These symptoms can have a significant impact on an individual’s daily life, making it challenging to participate in everyday activities such as going to school or work.

What is Autism Spectrum Disorder?

Autism spectrum disorder is a neurodevelopmental disorder that affects communication, social interaction, and behavior. Individuals with ASD may have difficulty with:

  • Nonverbal communication such as eye contact or facial expressions
  • Maintaining conversations
  • Making friends or understanding social cues
  • Repetitive behaviors or routines

The severity of these symptoms can vary widely among individuals with ASD. Some may have mild symptoms while others may have more severe symptoms that require significant support.

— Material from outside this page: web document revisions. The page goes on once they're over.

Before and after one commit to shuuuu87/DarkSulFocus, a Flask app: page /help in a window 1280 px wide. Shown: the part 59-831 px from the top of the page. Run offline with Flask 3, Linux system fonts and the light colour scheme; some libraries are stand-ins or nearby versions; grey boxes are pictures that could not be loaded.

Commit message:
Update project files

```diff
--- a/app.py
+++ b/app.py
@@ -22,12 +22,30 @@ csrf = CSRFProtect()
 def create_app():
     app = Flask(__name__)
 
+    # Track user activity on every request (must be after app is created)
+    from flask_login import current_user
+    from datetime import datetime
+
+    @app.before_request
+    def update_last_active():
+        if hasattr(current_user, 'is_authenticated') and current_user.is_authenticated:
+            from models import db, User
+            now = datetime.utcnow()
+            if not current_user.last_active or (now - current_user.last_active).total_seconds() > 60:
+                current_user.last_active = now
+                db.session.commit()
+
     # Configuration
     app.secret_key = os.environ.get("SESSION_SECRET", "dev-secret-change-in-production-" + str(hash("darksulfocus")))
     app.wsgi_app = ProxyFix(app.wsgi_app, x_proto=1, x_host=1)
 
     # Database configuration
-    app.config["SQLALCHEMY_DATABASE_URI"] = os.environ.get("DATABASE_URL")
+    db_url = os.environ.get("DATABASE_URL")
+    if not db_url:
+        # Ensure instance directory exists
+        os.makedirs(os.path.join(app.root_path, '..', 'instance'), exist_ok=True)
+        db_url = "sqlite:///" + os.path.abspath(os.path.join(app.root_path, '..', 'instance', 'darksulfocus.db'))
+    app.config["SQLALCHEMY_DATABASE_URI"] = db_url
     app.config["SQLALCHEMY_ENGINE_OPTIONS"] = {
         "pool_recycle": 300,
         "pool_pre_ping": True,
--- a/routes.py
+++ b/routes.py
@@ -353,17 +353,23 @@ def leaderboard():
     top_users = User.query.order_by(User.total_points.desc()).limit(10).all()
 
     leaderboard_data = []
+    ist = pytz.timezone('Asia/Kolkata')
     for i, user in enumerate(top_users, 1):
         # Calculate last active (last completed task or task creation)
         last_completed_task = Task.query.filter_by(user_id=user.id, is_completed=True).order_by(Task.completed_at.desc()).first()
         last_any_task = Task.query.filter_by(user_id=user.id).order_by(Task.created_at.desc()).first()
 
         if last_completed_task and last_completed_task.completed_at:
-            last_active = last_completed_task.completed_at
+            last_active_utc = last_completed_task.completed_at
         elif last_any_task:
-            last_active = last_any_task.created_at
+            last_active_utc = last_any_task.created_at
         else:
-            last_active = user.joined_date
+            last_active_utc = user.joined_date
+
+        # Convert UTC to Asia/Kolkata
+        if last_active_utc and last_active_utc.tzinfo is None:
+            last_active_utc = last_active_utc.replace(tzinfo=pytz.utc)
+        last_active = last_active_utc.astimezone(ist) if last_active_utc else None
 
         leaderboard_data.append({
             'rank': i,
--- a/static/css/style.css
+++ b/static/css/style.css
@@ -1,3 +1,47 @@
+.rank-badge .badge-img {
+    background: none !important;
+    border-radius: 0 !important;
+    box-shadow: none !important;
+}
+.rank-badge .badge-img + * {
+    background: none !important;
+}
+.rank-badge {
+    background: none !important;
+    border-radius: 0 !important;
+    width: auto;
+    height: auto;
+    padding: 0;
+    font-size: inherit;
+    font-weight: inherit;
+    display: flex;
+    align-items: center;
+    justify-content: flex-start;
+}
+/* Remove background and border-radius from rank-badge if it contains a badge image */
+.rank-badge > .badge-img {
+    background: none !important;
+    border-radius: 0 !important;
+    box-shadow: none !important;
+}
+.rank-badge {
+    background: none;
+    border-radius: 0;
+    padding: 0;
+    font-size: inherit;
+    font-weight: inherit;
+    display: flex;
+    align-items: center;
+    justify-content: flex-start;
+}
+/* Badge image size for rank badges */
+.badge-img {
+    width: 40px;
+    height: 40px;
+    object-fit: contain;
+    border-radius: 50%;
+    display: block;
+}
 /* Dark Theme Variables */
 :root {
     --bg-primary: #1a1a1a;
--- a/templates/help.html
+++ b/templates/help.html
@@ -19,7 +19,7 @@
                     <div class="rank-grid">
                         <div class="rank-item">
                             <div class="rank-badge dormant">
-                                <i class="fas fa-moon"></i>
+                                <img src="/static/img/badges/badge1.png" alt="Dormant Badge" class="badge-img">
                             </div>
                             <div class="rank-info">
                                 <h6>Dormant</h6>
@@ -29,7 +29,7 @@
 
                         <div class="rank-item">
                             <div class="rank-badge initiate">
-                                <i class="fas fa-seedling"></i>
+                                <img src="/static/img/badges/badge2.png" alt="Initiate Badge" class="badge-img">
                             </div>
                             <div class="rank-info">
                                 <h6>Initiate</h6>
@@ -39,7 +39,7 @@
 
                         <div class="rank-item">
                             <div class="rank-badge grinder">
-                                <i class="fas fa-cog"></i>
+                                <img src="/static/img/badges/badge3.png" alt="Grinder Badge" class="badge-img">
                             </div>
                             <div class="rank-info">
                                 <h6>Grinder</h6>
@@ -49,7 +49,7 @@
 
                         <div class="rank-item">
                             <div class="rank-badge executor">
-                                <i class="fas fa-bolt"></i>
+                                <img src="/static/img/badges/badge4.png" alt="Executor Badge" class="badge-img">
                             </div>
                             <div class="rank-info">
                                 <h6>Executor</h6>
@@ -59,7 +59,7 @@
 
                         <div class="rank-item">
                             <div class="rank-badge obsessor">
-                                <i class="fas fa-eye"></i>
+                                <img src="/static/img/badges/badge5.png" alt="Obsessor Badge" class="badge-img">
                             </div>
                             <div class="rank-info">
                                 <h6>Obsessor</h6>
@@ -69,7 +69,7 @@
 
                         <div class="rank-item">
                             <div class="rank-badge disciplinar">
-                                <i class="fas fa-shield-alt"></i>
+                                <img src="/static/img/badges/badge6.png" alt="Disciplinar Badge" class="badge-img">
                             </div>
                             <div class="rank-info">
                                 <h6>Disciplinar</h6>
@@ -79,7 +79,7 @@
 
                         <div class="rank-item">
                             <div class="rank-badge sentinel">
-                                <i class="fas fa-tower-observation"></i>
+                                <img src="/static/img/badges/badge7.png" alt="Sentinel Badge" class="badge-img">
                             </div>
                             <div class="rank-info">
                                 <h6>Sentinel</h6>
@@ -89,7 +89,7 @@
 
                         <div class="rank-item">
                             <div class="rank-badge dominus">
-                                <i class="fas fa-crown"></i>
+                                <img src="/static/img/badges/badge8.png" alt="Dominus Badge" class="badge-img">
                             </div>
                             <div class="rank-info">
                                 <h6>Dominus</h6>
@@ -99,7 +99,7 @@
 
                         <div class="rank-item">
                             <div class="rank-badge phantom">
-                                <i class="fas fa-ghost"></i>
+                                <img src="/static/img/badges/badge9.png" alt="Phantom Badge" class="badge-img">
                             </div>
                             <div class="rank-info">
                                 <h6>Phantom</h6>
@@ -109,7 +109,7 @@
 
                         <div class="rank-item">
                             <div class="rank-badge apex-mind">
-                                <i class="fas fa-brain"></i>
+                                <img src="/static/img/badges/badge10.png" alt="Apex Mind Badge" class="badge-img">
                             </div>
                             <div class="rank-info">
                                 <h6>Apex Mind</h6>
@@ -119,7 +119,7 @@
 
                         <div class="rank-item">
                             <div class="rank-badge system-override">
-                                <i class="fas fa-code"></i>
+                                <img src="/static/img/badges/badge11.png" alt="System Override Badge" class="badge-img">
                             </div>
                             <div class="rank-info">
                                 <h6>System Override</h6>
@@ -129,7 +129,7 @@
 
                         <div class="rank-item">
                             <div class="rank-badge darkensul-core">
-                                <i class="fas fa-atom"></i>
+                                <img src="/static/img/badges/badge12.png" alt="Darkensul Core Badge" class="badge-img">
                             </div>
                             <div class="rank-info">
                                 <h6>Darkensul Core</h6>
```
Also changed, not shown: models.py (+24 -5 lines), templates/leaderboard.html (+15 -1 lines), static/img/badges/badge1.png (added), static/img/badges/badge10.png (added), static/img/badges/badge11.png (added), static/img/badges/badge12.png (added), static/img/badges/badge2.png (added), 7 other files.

The Relationship Between Sensory Processing Disorder and Autism Spectrum Disorder

SPD and ASD are related conditions, but they are not the same thing. Research has shown that up to 80% of individuals with ASD may also have sensory processing challenges. However, not all individuals with SPD have ASD.

One way to understand the relationship between SPD and ASD is to think of them as two overlapping circles. The area where the circles overlap represents the shared symptoms between the two conditions, such as hypersensitivity to certain stimuli or difficulty with social interaction. However, there are also unique symptoms associated with each condition that do not overlap.

For example, a child with SPD may have difficulty with sensory input such as loud noises or bright lights. They may also struggle with motor skills such as balance or coordination. A child with ASD may have similar sensory challenges but may also exhibit repetitive behaviors or struggles with communication that are not related to sensory processing.

Challenges Associated With SPD and ASD

SPD and ASD can present many challenges for individuals and their families. These challenges can include:

  • Difficulty participating in everyday activities
  • Sensory overload or shutdowns
  • Anxiety or stress related to sensory input
  • Difficulty forming relationships or making friends
  • Misunderstanding social cues or nonverbal communication
  • Mental health concerns such as depression or anxiety

The impact of these challenges can be significant, affecting an individual’s quality of life and overall well-being.

Treatments for SPD and ASD

There is no one-size-fits-all approach to treating SPD and ASD. However, there are many evidence-based treatments available that can help individuals manage their symptoms and improve their quality of life.

Behavioral therapy is often recommended for individuals with SPD or ASD. This type of therapy focuses on teaching individuals new skills and behaviors to help them cope with sensory challenges or social situations. Occupational therapy may also be beneficial for individuals with SPD, as it can help them develop strategies to manage sensory input and improve their motor skills.

Other treatments that may be recommended include medication, speech therapy, or social skills training.

Practical Tips for Parents and Caregivers

If you are a parent or caregiver of a child with SPD or ASD, there are many practical tips you can use to help them manage their symptoms:

  • Create a sensory-friendly environment at home by minimizing loud noises, bright lights, or other triggering stimuli
  • Develop routines and schedules to provide structure and predictability
  • Use visual aids such as pictures or schedules to help with communication
  • Encourage physical activity to improve motor skills
  • Teach coping strategies such as deep breathing or mindfulness


Sensory processing disorder and autism spectrum disorder are related conditions that can present many challenges for individuals and their families. While the two conditions share many symptoms, they are not the same thing. Understanding the relationship between SPD and ASD is essential for receiving an accurate diagnosis and developing an effective treatment plan. With the right support and resources, individuals with SPD or ASD can learn to manage their symptoms and live fulfilling lives.